4) The potential to provide a higher return over the medium to long term is better in a wide range of securities than in any one.
5) The costs of research and investing directly in the individual securities are spread over a large corpus and thousands of investors thus minimizing individual share.
6) There is a high degree of transparency in the operation of a mutual fund, so you can take investment decisions based on more information.
7) It provides a wide range of choice to suit the need.
8) The industry is well regulated with many measures oriented towards investor protection
9) Mutual Funds provide the benefit of cheap access to expensive stocks

Net Asset Value (NAV):

The purchase price is always linked with the Net Asset Value (NAV). The NAV is nothing but of market price of each unit of a particular scheme in relation to all assets of the scheme. It can otherwise call as intrinsic value of each unit. It is the actual indicator of performance of fund. If the NAV is more than the face value of unit, then it is clear that the money which is invested is performing well. The net asset value (NAV) is the market value of the fund's underlying securities. It is calculated at the end of the trading day. Any open-end funds buy or sell order received on that day is traded based on the net asset value calculated at the end of the day. The NAV per units is such Net Asset Value divided by the number of outstanding units. Market Value of Assets - Liabilities

Major players in the field of Mutual Fund:

  • UTI Mutual Fund

  • Reliance Mutual Fund

  • SBI Mutual Fund

  • ABN AMRO Mutual Fund

  • Tata Mutual Fund

  • Birla Sun Life Mutual Fund

  • ICICI Prudential Mutual Fund

  • Kotak Mutual Fund

  • Fidelity Mutual Fund

  • Franklin Mutual Fund & Birla Sun Life Freedom Fund


No stock market related investments can be termed safe with certainty; they are inherently risky. However, different funds have different risk profile, which is stated in its objective. Funds which categorize themselves as low risk, invest generally in debt which is less risky than equity. Anyway, as mutual funds have access to services of expert fund Managers, they are always safer than direct investment in the stock markets.

TAGS: Mutual Fund,   all you wanted to know about Mutual Funds,   Mutual Fund Investments,  
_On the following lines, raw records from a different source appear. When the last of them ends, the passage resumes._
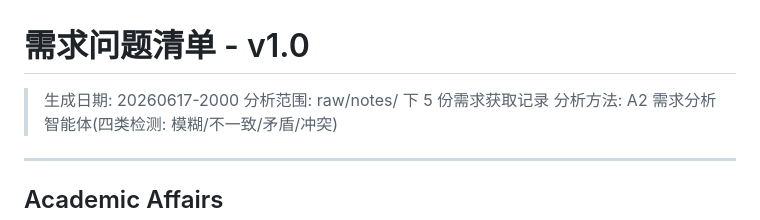
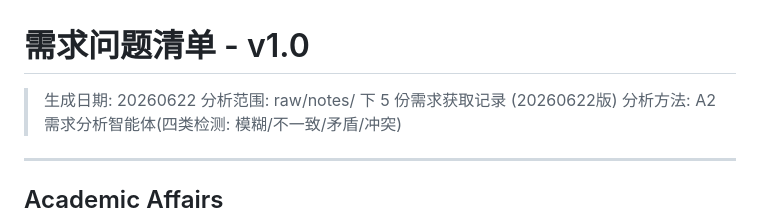
Before and after one commit to Meipao-123/Academic-Fee-Management-System-of-Education-and-Training-Institutions, a Markdown page: wiki/summaries/需求问题清单-v1.0.md, the part around the change. Drawn GitHub-style.

Commit message:
fix: 需求问题清单头部时间戳更新 20260617→20260622

```diff
--- a/wiki/summaries/需求问题清单-v1.0.md
+++ b/wiki/summaries/需求问题清单-v1.0.md
@@ -1,7 +1,7 @@
 # 需求问题清单 - v1.0
 
-> 生成日期: 20260617-2000
-> 分析范围: raw/notes/ 下 5 份需求获取记录
+> 生成日期: 20260622
+> 分析范围: raw/notes/ 下 5 份需求获取记录 (20260622版)
 > 分析方法: A2 需求分析智能体(四类检测: 模糊/不一致/矛盾/冲突)
 
 ---
```
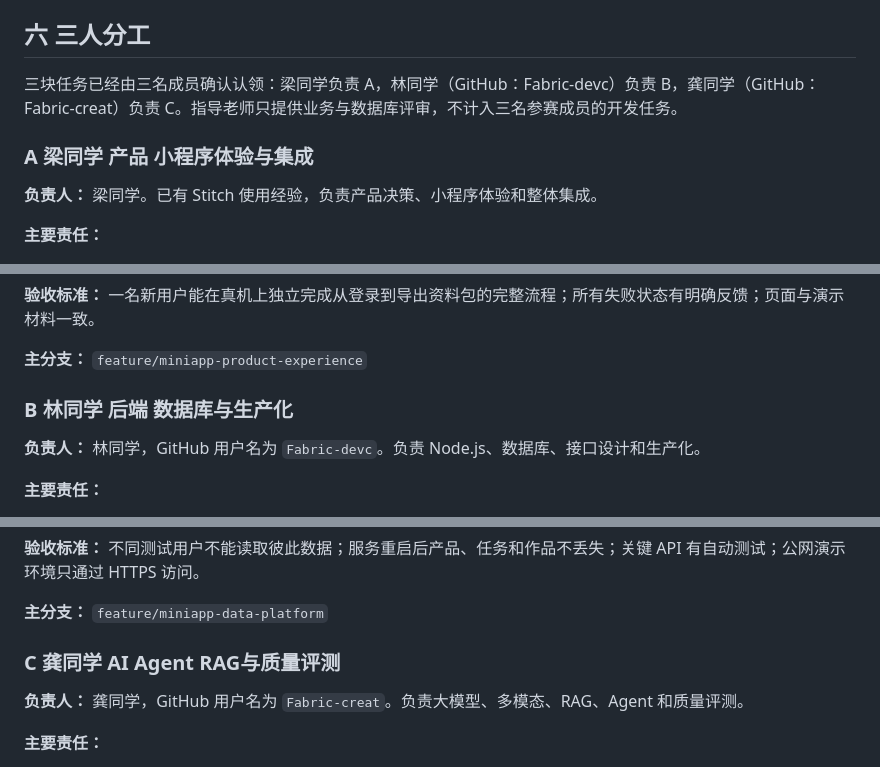
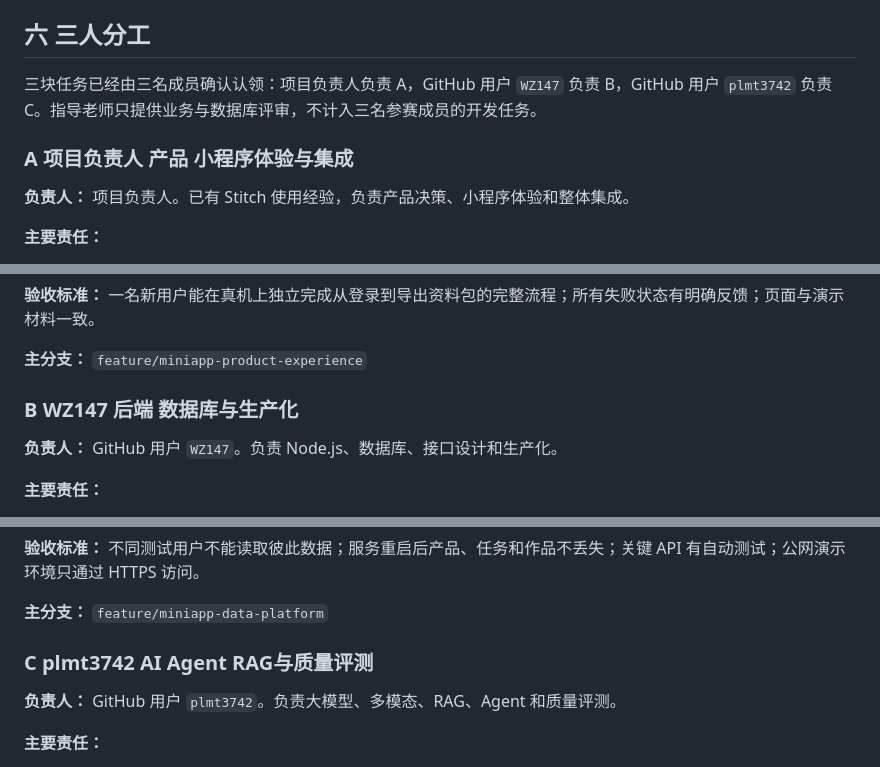
Before and after one commit to lxiaotian685-web/shangxintu-industry, a Markdown page: docs/COMPETITION_THREE_PERSON_PLAN.md, 3 parts joined by grey strips. GitHub-like rendering.

Commit message:
docs: assign miniapp task owners

```diff
--- a/docs/COMPETITION_THREE_PERSON_PLAN.md
+++ b/docs/COMPETITION_THREE_PERSON_PLAN.md
@@ -100,11 +100,11 @@
 
 ## 六 三人分工
 
-三块任务已经由三名成员确认认领：梁同学负责 A，林同学（GitHub：Fabric-devc）负责 B，龚同学（GitHub：Fabric-creat）负责 C。指导老师只提供业务与数据库评审，不计入三名参赛成员的开发任务。
+三块任务已经由三名成员确认认领：项目负责人负责 A，GitHub 用户 `WZ147` 负责 B，GitHub 用户 `plmt3742` 负责 C。指导老师只提供业务与数据库评审，不计入三名参赛成员的开发任务。
 
-### A 梁同学 产品 小程序体验与集成
+### A 项目负责人 产品 小程序体验与集成
 
-**负责人：** 梁同学。已有 Stitch 使用经验，负责产品决策、小程序体验和整体集成。
+**负责人：** 项目负责人。已有 Stitch 使用经验，负责产品决策、小程序体验和整体集成。
 
 **主要责任：**
 
@@ -126,9 +126,9 @@
 
 **主分支：** `feature/miniapp-product-experience`
 
-### B 林同学 后端 数据库与生产化
+### B WZ147 后端 数据库与生产化
 
-**负责人：** 林同学，GitHub 用户名为 `Fabric-devc`。负责 Node.js、数据库、接口设计和生产化。
+**负责人：** GitHub 用户 `WZ147`。负责 Node.js、数据库、接口设计和生产化。
 
 **主要责任：**
 
@@ -151,9 +151,9 @@
 
 **主分支：** `feature/miniapp-data-platform`
 
-### C 龚同学 AI Agent RAG与质量评测
+### C plmt3742 AI Agent RAG与质量评测
 
-**负责人：** 龚同学，GitHub 用户名为 `Fabric-creat`。负责大模型、多模态、RAG、Agent 和质量评测。
+**负责人：** GitHub 用户 `plmt3742`。负责大模型、多模态、RAG、Agent 和质量评测。
 
 **主要责任：**
 
```
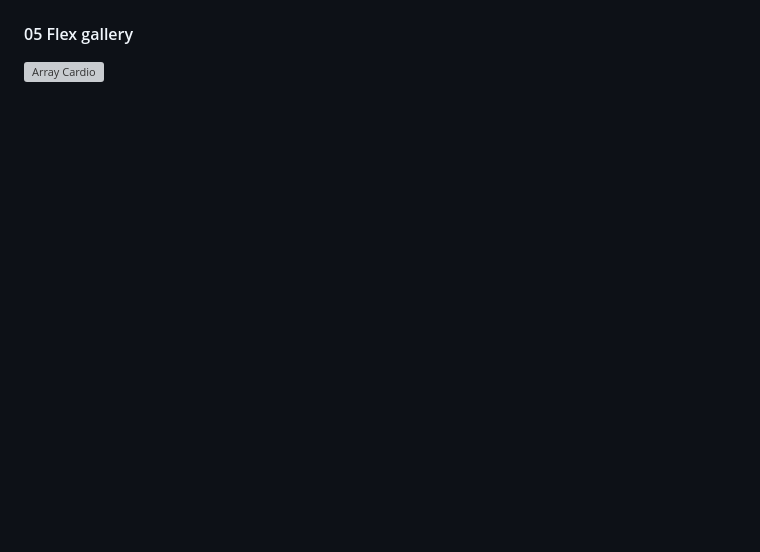
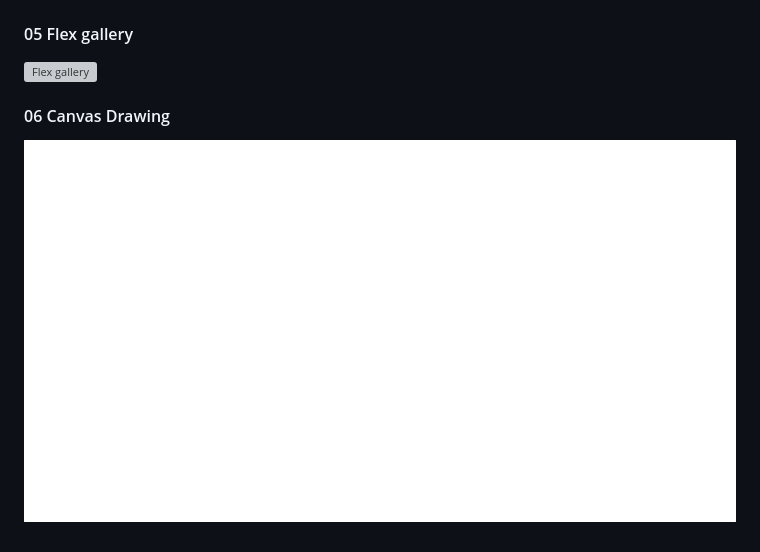
Before and after one commit to PezCoder/JS30, a Markdown page: README.md, the part around the change. Rendered like a GitHub page; pictures changed too: screens/drawing.gif (added); blank space fills up the shorter version; grey boxes are pictures that could not be loaded.

```diff
--- a/README.md
+++ b/README.md
@@ -14,4 +14,7 @@ Build 30 vanilla JS apps in 30 days
 ![Array Cardio](./screens/arrayCardio.png)
 
 #### 05 Flex gallery
-![Array Cardio](./screens/flexGallery.gif)
+![Flex gallery](./screens/flexGallery.gif)
+
+#### 06 Canvas Drawing
+![Array Cardio](./screens/drawing.gif)
```
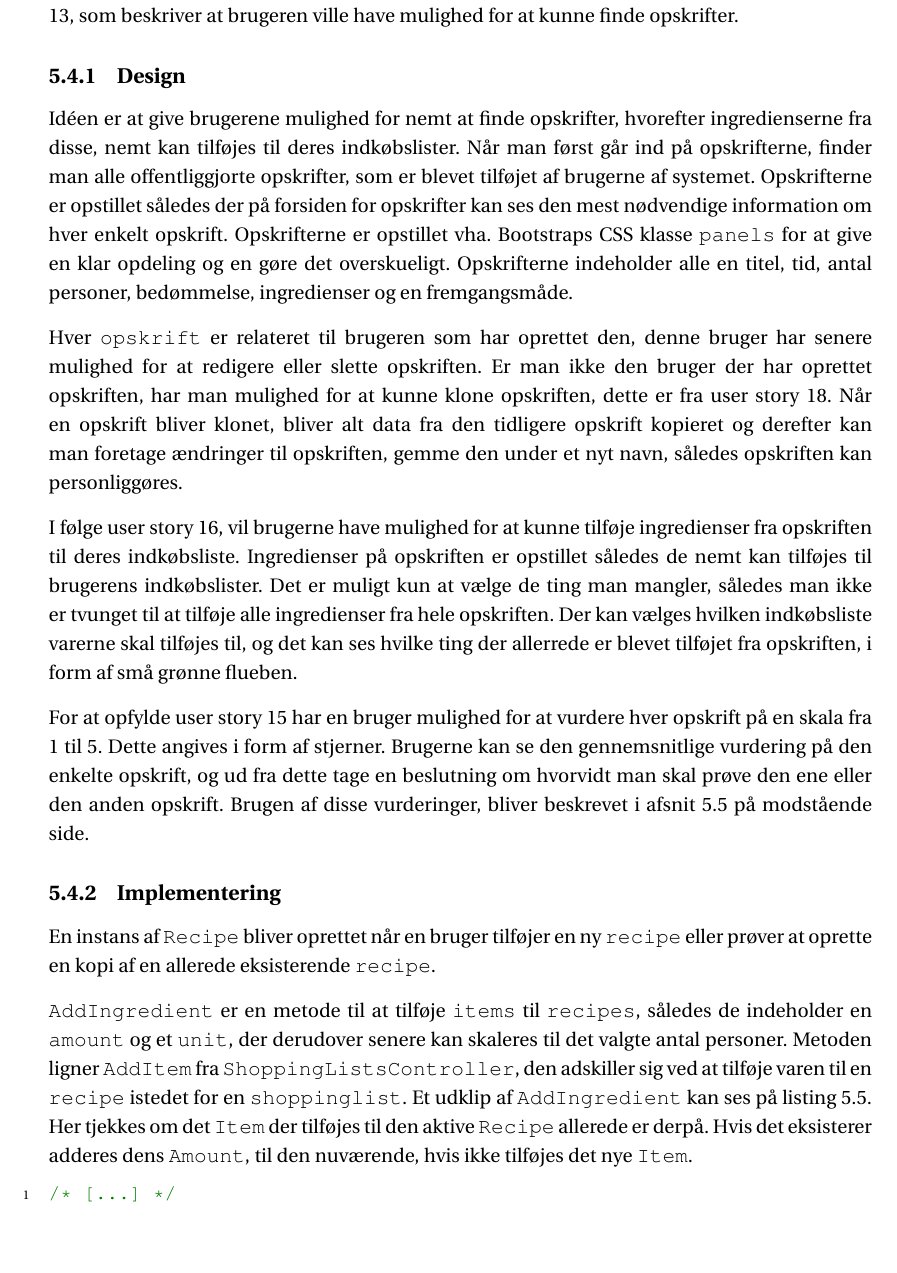
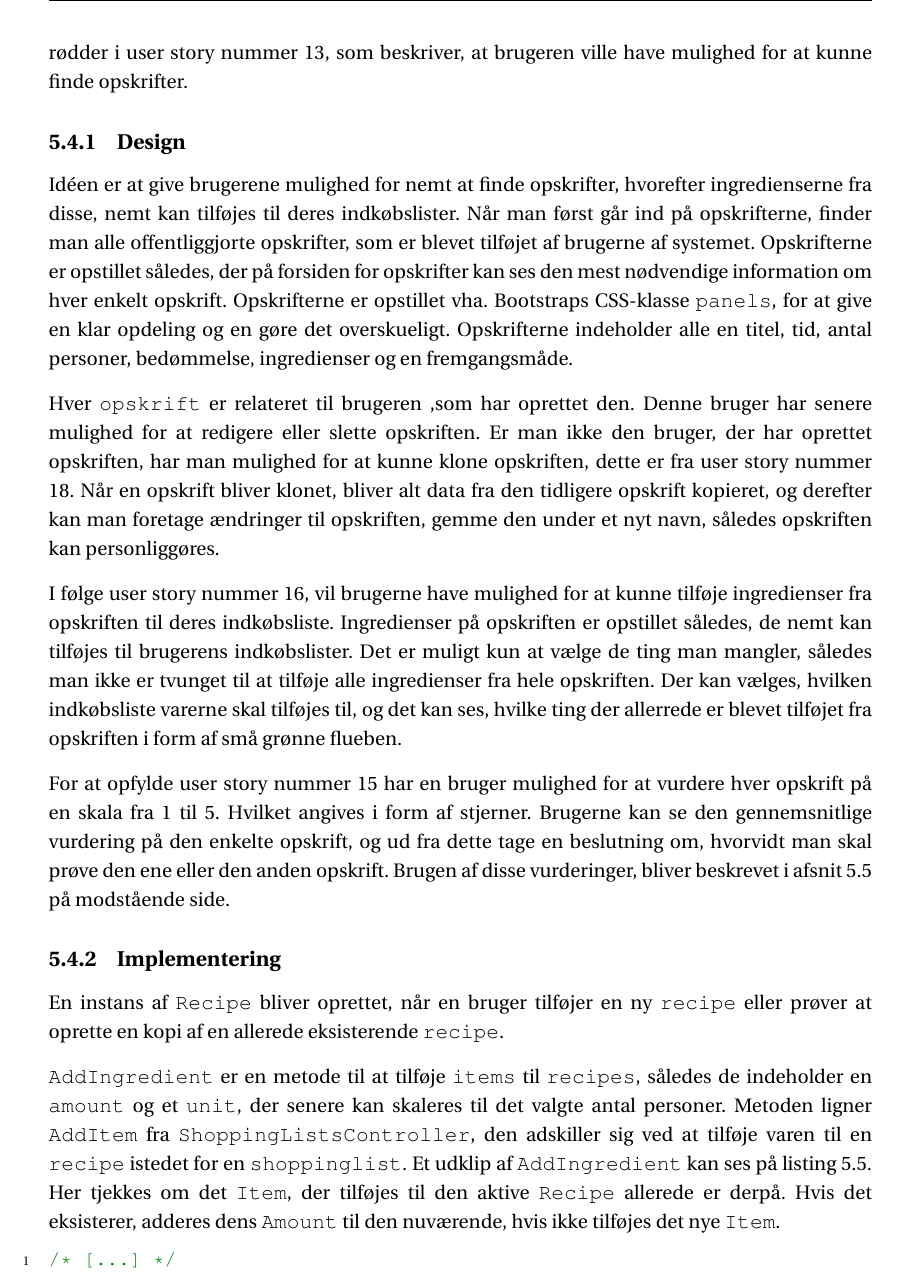
Before and after one commit to SW3-P3/LaTeX, a LaTeX book (master.tex, which reads chapters/content/Opskrifter.tex): part of page 54 of 117, cut so that both start at the same text, the shorter picture padded with empty space. Compiled offline with pdfLaTeX; a LaTeX package or settings file that is missing is left out.

```diff
--- a/chapters/content/Opskrifter.tex
+++ b/chapters/content/Opskrifter.tex
@@ -1,4 +1 @@
 \section{Opskrifter}
-I dette afsnit vil implementeringen af opskrifter blive beskrevet. Komponentet opskrifter omhandler user story 13, 15, 16, 17, 18.
-User story 14, at finde anbefalinger på opskrifter, hører også til opskriftskomponentet, men vil blive uddybet i \myref{anbefaling}. Til sidst samles alt dette op i en konklusion.
-Opskrifter i dette projekt har som udgangspunkt rødder i user story 13, som beskriver at brugeren ville have mulighed for at kunne finde opskrifter.
@@ -5,36 +6,35 @@
+Opskrifter, i dette projekt, har som udgangspunkt rødder i user story nummer 13, som beskriver, at brugeren ville have mulighed for at kunne finde opskrifter.
 
 \subsection{Design}
 Idéen er at give brugerene mulighed for nemt at finde opskrifter, hvorefter ingredienserne fra disse, nemt kan tilføjes til deres indkøbslister.
 Når man først går ind på opskrifterne, finder man alle offentliggjorte opskrifter, som er blevet tilføjet af brugerne af systemet.
-Opskrifterne er opstillet således der på forsiden for opskrifter kan ses den mest nødvendige information om hver enkelt opskrift.
-Opskrifterne er opstillet vha. Bootstraps CSS klasse \class{panels} for at give en klar opdeling og en gøre det overskueligt.
+Opskrifterne er opstillet således, der på forsiden for opskrifter kan ses den mest nødvendige information om hver enkelt opskrift.
+Opskrifterne er opstillet vha. Bootstraps CSS-klasse \class{panels}, for at give en klar opdeling og en gøre det overskueligt.
 Opskrifterne indeholder alle en titel, tid, antal personer, bedømmelse, ingredienser og en fremgangsmåde.
 
-Hver \class{opskrift} er relateret til brugeren som har oprettet den, denne bruger har senere mulighed for at redigere eller slette opskriften.
-Er man ikke den bruger der har oprettet opskriften, har man mulighed for at kunne klone opskriften, dette er fra user story 18.
-Når en opskrift bliver klonet, bliver alt data fra den tidligere opskrift kopieret og derefter kan man foretage ændringer til opskriften, gemme den under et nyt navn, således opskriften kan personliggøres.
+Hver \class{opskrift} er relateret til brugeren ,som har oprettet den.
+Denne bruger har senere mulighed for at redigere eller slette opskriften.
+Er man ikke den bruger, der har oprettet opskriften, har man mulighed for at kunne klone opskriften, dette er fra user story nummer 18.
+Når en opskrift bliver klonet, bliver alt data fra den tidligere opskrift kopieret, og derefter kan man foretage ændringer til opskriften, gemme den under et nyt navn, således opskriften kan personliggøres.
 
-I følge user story 16, vil brugerne have mulighed for at kunne tilføje ingredienser fra opskriften til deres indkøbsliste.
-Ingredienser på opskriften er opstillet således de nemt kan tilføjes til brugerens indkøbslister.
+I følge user story nummer 16, vil brugerne have mulighed for at kunne tilføje ingredienser fra opskriften til deres indkøbsliste.
+Ingredienser på opskriften er opstillet således, de nemt kan tilføjes til brugerens indkøbslister.
 Det er muligt kun at vælge de ting man mangler, således man ikke er tvunget til at tilføje alle ingredienser fra hele opskriften.
-Der kan vælges hvilken indkøbsliste varerne skal tilføjes til, og det kan ses hvilke ting der allerrede er blevet tilføjet fra opskriften, i form af små grønne flueben.
+Der kan vælges, hvilken indkøbsliste varerne skal tilføjes til, og det kan ses, hvilke ting der allerrede er blevet tilføjet fra opskriften i form af små grønne flueben.
 
-For at opfylde user story 15 har en bruger mulighed for at vurdere hver opskrift på en skala fra 1 til 5.
-Dette angives i form af stjerner.
-Brugerne kan se den gennemsnitlige vurdering på den enkelte opskrift, og ud fra dette tage en beslutning om hvorvidt man skal prøve den ene eller den anden opskrift.
+For at opfylde user story nummer 15 har en bruger mulighed for at vurdere hver opskrift på en skala fra 1 til 5.
+Hvilket angives i form af stjerner.
+Brugerne kan se den gennemsnitlige vurdering på den enkelte opskrift, og ud fra dette tage en beslutning om, hvorvidt man skal prøve den ene eller den anden opskrift.
 Brugen af disse vurderinger, bliver beskrevet i \myref{anbefaling}.
 
 \subsection{Implementering}
-En instans af \class{Recipe} bliver oprettet når en bruger tilføjer en ny \class{recipe} eller prøver at oprette en kopi af en allerede eksisterende \class{recipe}.
+En instans af \class{Recipe} bliver oprettet, når en bruger tilføjer en ny \class{recipe} eller prøver at oprette en kopi af en allerede eksisterende \class{recipe}.
 
-\class{AddIngredient} er en metode til at tilføje \class{items} til \class{recipes}, således de indeholder en \class{amount} og et \class{unit}, der derudover senere kan skaleres til det valgte antal personer.
+\class{AddIngredient} er en metode til at tilføje \class{items} til \class{recipes}, således de indeholder en \class{amount} og et \class{unit}, der senere kan skaleres til det valgte antal personer.
 Metoden ligner \class{AddItem} fra \class{ShoppingListsController}, den adskiller sig ved at tilføje varen til en \class{recipe} istedet for en \class{shoppinglist}.
 Et udklip af \class{AddIngredient} kan ses på \myref{addIngredient}.
-Her tjekkes om det \class{Item} der tilføjes til den aktive \class{Recipe} allerede er derpå.
-Hvis det eksisterer adderes dens \class{Amount}, til den nuværende,
-hvis ikke tilføjes det nye \class{Item}.
-
-
+Her tjekkes om det \class{Item}, der tilføjes til den aktive \class{Recipe} allerede er derpå.
+Hvis det eksisterer, adderes dens \class{Amount} til den nuværende, hvis ikke tilføjes det nye \class{Item}.
 
 \begin{lstlisting}[caption={Udklip fra \class{AddIngredient}},label=addIngredient]
 /* [...] */
```
Also changed, not shown: chapters/content/Opskrifter.tex (6 more changed lines).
DISCLAIMER: The views and opinions expressed in this article are those of the authors /contributors and do not necessarily reflect the official policy/opinion of / Suni systems Pvt. Ltd. / Suni systems Pvt. Ltd and its staff, affiliates accept no liability whatsoever for any loss or damage of any kind arising out of the use of all or any part of the material published in the site. In case of any queries,or complaints about the authenticity of the articles posted by contributors, please contact us via email.